Sacrifice And Civic Membership: The Case Of World War I, Julie Novkov Mar 2009

Sacrifice And Civic Membership: The Case Of World War I, Julie Novkov

Julie Novkov

In the Civil War and World War II, many men of color gained rights while women's rights were in retrograde. While World War I is not a perfect mirror image of the Civil War and World War II, it may make sense to think of World War I as reversing the polarities that were in operation in the two other major conflicts. To understand this dynamic, this paper will explore the kinds of claims that men of color and women made for rights based in forms of civic service and sacrifice, how those claims were met by various state ...


Justice Without Power Is Inefficient ; Power Without Justice Is Tyranny, Rajesh Deoli Jan 2009

Justice Without Power Is Inefficient ; Power Without Justice Is Tyranny, Rajesh Deoli

Rajesh Deoli

Power always pretends to be a dangerous thing only when it is exercised; juridically it is a matter of one’s liberty. Liberty begins where duty ends and it is the residue left untouched by Judges & Legislators on a matter. So there are mainly two types of liberties: 1.Which is recognized by law, for e.g. 'Parliamentary privileges’ in debates & ‘judicial privileges’, both connote the absence of a duty not to utter defamatory statements. Secondly: 2.which is not recognized by the law. So the limit over the power is needed i.e. Rule of law restraining such powers ...


Human Rights And Genocide: The Work Of Lauterpacht And Lemkin In Modern International Law, Part I, Ana Filipa Vrdoljak Jan 2009

Human Rights And Genocide: The Work Of Lauterpacht And Lemkin In Modern International Law, Part I, Ana Filipa Vrdoljak

Ana Filipa Vrdoljak

2008 marked the sixtieth anniversary of the adoption of the Genocide Convention and Universal Declaration of Human Rights by the UN General Assembly. These two instruments adopted and proclaimed by then newly formed world body on successive days, 9 and 10 December 1948 respectively, represent two sides of one coin. Born of the horrors of the 1930s and 40s, the United Nations Charter speaks of human rights and to the importance of the rule of law. The Genocide Convention and UDHR are integral to the pursuit of these aims.

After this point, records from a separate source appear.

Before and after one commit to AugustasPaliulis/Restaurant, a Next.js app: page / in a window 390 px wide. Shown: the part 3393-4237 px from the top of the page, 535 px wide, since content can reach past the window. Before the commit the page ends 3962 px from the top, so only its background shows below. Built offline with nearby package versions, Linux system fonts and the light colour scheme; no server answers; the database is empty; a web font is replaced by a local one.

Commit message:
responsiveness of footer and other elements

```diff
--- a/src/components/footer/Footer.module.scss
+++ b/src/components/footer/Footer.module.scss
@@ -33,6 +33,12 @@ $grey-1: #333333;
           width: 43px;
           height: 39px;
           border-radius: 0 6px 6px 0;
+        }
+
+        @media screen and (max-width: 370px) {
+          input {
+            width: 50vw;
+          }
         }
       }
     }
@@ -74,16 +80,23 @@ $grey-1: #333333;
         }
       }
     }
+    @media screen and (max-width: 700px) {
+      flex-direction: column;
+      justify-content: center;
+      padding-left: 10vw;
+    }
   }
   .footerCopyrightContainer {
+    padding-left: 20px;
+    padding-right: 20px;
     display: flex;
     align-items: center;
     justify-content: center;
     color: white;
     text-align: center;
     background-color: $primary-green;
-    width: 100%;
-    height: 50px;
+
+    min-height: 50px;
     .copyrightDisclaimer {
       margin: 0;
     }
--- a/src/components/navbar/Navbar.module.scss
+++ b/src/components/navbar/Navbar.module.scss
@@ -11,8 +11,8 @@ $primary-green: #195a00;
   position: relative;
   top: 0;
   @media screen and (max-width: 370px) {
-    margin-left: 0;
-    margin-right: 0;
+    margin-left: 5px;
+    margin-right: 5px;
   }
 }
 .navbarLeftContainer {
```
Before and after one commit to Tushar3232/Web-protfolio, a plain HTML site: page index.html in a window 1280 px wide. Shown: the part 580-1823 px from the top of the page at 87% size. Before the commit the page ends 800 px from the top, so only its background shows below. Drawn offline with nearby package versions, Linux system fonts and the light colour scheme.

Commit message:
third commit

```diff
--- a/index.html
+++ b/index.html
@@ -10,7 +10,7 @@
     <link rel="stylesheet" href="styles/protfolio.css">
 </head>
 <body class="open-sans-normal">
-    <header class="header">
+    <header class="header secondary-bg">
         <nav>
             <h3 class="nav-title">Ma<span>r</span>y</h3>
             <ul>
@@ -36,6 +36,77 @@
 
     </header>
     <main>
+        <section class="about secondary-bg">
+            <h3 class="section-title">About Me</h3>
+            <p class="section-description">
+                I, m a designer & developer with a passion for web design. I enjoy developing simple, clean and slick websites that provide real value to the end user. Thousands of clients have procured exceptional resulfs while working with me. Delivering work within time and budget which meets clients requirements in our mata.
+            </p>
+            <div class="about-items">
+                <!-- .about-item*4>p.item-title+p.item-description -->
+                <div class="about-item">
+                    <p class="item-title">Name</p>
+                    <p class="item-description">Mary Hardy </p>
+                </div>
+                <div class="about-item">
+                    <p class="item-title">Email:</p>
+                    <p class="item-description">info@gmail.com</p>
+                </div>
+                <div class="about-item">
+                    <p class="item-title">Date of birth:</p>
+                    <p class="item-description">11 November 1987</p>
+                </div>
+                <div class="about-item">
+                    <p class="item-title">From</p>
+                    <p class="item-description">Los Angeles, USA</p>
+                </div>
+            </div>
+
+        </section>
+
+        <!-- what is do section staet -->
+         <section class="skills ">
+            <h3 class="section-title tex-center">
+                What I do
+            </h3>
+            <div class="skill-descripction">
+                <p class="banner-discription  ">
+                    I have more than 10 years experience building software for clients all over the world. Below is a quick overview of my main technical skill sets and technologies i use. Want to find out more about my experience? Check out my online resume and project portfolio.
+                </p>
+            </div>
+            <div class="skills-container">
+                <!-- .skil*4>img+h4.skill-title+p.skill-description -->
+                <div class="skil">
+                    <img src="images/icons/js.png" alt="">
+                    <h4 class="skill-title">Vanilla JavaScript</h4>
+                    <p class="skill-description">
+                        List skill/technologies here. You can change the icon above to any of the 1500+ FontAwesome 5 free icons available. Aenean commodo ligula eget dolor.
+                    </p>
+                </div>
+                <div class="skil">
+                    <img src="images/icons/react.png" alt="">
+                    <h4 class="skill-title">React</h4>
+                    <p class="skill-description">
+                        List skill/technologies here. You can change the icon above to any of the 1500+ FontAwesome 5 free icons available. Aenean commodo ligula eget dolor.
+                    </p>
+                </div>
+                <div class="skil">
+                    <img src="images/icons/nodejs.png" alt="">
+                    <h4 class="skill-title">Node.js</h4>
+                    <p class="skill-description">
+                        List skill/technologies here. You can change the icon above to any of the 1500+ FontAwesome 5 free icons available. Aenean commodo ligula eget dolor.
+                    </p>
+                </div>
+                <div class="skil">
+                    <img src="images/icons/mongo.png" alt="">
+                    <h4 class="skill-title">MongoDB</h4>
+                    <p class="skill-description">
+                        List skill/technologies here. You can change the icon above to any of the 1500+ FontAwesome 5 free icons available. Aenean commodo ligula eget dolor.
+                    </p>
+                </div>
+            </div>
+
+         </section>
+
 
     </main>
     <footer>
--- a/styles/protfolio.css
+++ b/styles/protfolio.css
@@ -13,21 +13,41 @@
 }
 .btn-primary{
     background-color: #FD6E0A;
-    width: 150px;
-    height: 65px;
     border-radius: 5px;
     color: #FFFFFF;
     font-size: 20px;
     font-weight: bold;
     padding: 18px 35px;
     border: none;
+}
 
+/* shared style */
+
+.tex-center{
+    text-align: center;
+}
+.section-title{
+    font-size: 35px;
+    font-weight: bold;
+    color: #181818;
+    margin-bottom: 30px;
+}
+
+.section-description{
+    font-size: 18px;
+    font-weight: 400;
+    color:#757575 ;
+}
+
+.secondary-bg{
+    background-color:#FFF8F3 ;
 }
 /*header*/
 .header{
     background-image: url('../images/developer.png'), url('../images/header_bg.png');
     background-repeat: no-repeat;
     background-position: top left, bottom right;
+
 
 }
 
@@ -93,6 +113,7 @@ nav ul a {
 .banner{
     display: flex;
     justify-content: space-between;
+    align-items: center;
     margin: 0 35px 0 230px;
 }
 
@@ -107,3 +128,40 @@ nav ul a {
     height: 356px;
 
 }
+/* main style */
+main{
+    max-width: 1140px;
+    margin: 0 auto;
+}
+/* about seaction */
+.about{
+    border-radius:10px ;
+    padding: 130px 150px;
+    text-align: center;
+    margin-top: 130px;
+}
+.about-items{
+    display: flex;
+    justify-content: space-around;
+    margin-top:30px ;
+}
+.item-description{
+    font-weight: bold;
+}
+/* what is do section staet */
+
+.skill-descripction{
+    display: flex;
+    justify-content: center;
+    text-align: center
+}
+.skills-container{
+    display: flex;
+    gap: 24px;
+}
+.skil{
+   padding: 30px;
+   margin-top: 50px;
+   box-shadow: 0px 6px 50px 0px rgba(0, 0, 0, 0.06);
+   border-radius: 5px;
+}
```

The work of two international lawyers, Hersch Lauterpacht and Raphael Lemkin ...


Global Threads: Weaving The Rule Of Law And The Balance Of Legal Software, Gianluigi Palombella Jan 2009

Global Threads: Weaving The Rule Of Law And The Balance Of Legal Software, Gianluigi Palombella

Gianluigi Palombella

The article shows how the global legal sphere attempts to compensate the lack of a system (hardware) and faces the proliferation of legal normativities (software). The author elaborates on the role of the rule of law: after stressing the ambiguities and the contestability of its current uses in the confrontations between legal orders and regulatory regimes, it is explained that the persistence and promise of the rule of law in the global setting depend on the weaving of a set of meta-rules (a special kind of software) developed through various areas and sources of legalities in the international environment. Eventually ...


Deliberative Democracy And Weak Courts: Constitutional Design In Nascent Democracies, Edsel F. Tupaz Jan 2009

Deliberative Democracy And Weak Courts: Constitutional Design In Nascent Democracies, Edsel F. Tupaz

Edsel F Tupaz

This Article addresses the question of constitutional design in young and transitional democracies. It argues for the adoption of a “weak” form of judicial review, as opposed to “strong” review which typifies much of contemporary adjudication. It briefly describes how the dialogical strain of deliberative democratic theory might well constitute the normative predicate for systems of weak review. In doing so, the Article draws from various judicial practices, from European supranational tribunals to Canadian courts and even Indian jurisprudence. The Article concludes with the suggestion that no judicial apparatus other than the weak structure of judicial review can better incite ...